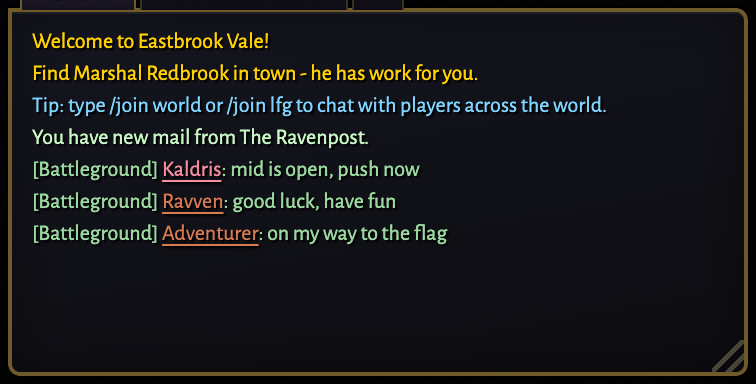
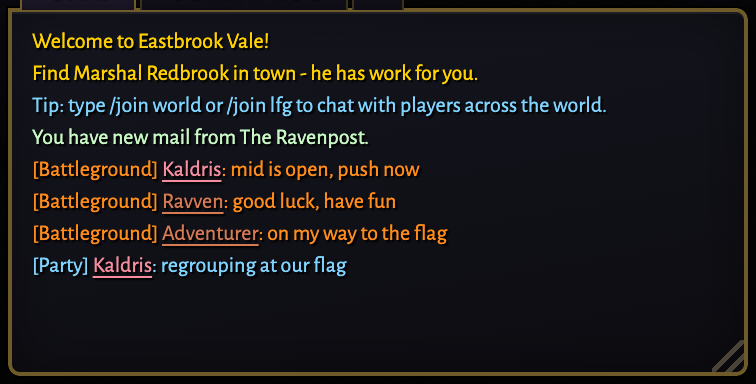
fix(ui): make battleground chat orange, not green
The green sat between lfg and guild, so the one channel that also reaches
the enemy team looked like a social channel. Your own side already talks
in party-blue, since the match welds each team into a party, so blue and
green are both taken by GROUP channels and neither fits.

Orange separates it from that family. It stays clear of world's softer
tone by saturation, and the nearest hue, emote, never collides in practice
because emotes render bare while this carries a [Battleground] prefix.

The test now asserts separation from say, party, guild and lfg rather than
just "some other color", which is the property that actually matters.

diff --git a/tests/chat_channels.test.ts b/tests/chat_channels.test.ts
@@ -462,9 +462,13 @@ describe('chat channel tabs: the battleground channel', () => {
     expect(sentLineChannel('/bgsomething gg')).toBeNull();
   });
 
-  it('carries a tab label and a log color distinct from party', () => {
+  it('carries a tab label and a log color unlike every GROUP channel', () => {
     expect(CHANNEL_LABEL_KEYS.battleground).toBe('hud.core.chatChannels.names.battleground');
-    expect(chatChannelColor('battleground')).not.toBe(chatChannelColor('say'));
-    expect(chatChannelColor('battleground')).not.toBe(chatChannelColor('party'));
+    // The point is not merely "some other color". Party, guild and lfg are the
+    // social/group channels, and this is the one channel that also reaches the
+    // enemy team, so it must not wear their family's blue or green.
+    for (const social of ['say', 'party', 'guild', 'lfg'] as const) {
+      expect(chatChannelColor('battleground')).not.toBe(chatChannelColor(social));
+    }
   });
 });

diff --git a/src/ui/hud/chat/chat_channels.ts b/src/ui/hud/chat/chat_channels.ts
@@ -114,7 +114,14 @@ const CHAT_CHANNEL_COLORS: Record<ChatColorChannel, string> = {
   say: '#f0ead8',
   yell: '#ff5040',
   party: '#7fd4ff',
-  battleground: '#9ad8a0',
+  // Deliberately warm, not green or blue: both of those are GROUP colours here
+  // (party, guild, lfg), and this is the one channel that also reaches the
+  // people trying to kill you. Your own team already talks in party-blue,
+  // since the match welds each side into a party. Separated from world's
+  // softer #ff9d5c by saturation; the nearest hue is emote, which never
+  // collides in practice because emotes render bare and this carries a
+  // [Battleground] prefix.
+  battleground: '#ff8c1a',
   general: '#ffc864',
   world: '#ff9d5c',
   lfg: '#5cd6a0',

============================================================

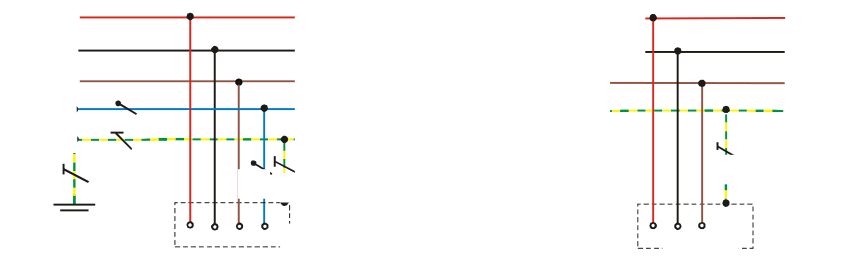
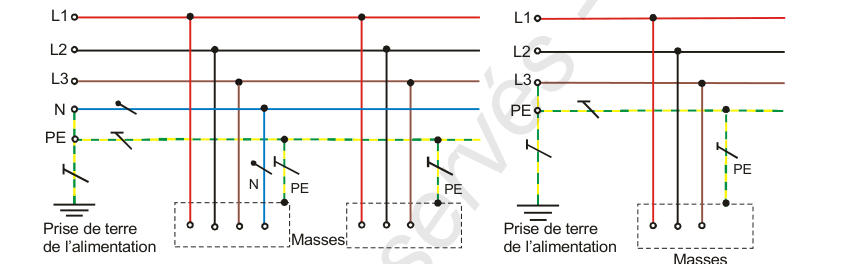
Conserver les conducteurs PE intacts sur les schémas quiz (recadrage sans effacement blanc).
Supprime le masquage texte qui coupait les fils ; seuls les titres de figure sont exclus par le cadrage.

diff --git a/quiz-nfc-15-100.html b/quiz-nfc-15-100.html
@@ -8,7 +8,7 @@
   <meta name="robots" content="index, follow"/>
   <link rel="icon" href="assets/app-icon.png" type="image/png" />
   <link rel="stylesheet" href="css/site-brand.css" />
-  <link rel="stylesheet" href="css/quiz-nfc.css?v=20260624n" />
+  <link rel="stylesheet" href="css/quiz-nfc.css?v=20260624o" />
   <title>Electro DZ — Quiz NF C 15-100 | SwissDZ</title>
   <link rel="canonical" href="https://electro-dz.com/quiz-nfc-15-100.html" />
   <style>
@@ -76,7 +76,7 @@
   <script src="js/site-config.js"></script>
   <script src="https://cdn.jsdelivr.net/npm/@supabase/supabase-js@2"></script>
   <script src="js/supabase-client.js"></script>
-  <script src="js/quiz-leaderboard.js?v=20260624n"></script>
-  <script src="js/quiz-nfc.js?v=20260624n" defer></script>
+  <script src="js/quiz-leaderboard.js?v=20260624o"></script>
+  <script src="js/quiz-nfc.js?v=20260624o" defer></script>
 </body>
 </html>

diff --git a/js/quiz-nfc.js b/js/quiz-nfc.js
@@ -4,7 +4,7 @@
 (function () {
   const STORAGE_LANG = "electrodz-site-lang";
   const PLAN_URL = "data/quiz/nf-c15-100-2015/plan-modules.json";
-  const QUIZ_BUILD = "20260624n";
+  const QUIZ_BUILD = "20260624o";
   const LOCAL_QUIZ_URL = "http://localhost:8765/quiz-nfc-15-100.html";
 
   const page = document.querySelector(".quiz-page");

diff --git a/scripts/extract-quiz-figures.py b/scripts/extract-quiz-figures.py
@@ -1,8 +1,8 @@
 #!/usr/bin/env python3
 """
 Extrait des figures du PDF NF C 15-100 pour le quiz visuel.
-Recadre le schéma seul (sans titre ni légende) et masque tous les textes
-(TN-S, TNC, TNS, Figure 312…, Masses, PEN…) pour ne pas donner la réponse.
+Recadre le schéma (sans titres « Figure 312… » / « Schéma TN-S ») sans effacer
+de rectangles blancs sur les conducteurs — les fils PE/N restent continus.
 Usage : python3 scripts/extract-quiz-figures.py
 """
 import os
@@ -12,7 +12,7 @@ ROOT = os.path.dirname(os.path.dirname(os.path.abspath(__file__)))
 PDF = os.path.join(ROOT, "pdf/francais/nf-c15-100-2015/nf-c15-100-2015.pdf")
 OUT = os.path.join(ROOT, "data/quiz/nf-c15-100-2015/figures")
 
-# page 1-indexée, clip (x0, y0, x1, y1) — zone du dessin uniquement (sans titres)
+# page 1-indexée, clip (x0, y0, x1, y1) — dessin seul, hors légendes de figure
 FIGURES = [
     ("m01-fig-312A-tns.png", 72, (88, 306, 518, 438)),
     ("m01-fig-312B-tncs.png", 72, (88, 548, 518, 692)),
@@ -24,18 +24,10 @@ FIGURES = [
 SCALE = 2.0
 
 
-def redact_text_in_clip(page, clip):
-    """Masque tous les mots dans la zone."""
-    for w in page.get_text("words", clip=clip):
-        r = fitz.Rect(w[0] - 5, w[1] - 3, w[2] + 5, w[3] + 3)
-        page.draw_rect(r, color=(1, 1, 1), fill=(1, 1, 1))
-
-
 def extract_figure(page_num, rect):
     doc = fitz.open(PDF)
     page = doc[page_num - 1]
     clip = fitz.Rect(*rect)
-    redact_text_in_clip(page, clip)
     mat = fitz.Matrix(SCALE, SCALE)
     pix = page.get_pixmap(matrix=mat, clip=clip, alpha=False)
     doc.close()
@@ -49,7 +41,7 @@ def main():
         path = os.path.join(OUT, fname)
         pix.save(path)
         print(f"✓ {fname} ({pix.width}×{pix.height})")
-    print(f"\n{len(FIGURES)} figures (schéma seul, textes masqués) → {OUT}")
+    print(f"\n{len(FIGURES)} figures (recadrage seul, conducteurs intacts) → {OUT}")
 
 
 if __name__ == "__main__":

============================================================

* _PROMPT_
In the listing above, find every line with the word "print" and copy it out.

* _EXERCISE RESPONSE_
         print(f"✓ {fname} ({pix.width}×{pix.height})")
-    print(f"\n{len(FIGURES)} figures (schéma seul, textes masqués) → {OUT}")
+    print(f"\n{len(FIGURES)} figures (recadrage seul, conducteurs intacts) → {OUT}")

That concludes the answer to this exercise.